When an advertiser triggers a product update with a supplemental feed, we first retrieve the product’s primary feed ID and its primary feed FieldMask. For every field in the primary feed’s FieldMask, we preserve its existing value because the primary feed’s values cannot be overwritten by a supplemental feed. After which we finish constructing the next version of the product by populating the value for each field in the supplemental feed’s FieldMask. Once we update the product metadata and FieldMask mapping, we persist this information to the database and await the next feed run (see example below).
If at any time the supplemental feed attempts to overwrite a value previously provided by the primary feed, we ignore the value provided by the supplemental feed. Conversely, if the primary feed overwrites any value previously provided by the supplemental feed, we favor the primary feed’s value.

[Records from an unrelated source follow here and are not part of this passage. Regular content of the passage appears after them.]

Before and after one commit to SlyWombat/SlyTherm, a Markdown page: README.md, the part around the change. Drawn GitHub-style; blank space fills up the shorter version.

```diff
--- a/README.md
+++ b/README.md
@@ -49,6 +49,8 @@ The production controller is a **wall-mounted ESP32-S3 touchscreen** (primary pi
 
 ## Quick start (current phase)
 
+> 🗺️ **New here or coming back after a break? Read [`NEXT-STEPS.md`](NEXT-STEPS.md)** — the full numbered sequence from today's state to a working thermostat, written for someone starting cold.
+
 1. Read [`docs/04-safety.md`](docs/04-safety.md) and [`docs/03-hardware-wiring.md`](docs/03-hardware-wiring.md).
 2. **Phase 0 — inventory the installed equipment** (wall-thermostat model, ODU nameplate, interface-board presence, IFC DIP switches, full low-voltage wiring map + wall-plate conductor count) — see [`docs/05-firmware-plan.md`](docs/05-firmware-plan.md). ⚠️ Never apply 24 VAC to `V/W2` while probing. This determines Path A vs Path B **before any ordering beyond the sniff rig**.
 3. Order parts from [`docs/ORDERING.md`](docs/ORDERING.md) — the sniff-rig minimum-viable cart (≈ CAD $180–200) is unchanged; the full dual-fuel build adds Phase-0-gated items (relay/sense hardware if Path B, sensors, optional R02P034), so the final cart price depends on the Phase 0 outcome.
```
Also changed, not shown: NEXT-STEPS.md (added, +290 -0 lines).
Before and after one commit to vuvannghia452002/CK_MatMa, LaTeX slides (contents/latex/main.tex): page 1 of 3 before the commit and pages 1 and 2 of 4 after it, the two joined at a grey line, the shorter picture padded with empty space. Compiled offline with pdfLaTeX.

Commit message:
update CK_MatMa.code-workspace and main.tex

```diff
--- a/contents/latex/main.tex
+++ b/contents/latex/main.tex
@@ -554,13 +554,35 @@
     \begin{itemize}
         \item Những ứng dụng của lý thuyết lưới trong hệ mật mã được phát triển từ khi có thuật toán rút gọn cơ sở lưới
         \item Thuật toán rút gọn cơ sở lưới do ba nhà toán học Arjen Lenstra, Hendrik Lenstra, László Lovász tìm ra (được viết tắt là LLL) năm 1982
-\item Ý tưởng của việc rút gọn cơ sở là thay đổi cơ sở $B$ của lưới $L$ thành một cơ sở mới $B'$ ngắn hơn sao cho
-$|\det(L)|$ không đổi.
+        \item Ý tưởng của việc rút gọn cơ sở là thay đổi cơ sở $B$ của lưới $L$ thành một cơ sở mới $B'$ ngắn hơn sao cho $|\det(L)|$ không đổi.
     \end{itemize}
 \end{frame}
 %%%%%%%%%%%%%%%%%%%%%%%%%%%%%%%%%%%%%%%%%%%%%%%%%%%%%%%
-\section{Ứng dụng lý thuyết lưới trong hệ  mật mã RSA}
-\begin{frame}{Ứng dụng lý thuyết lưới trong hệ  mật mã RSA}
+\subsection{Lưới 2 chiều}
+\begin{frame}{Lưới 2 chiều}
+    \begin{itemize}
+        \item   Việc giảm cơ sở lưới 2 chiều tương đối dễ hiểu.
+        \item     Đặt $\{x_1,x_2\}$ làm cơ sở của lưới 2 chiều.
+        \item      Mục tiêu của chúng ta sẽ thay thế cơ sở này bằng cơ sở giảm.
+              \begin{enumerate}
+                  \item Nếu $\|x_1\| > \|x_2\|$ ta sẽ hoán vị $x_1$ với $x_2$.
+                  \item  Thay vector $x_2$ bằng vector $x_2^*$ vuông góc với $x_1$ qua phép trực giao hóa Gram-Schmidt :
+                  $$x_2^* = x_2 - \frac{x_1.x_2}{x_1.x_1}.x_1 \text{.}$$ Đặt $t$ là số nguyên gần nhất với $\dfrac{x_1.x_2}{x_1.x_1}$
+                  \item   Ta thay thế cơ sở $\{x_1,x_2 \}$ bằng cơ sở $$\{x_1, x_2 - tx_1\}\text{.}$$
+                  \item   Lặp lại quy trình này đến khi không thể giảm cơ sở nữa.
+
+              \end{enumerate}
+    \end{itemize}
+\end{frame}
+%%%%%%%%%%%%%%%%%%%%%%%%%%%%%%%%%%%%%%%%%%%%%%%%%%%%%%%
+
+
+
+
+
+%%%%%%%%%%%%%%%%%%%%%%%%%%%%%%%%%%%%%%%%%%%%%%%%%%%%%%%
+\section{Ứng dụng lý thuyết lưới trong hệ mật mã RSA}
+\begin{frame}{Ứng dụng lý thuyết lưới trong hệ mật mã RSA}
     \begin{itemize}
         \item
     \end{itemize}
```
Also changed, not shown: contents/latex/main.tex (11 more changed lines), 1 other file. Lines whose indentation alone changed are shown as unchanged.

At this time, we also update the value to that of the primary feed’s and update the primary feed’s FieldMask to indicate that the primary feed last populated the field.
With supplemental feeds, advertisers can build a catalog of products from multiple product data feeds, such as combining a third party generated AR asset feed with an advertiser product metadata feed to create AR enabled Snap ads. This project was an enormous undertaking where we retrofitted our existing feed system to make use of Protobuf FieldMask. Supplemental feeds launched in early 2022 and have already been adopted by many of our advertisers. If you’re an advertiser and want to start using supplemental feeds, please check out our commerce documentation here.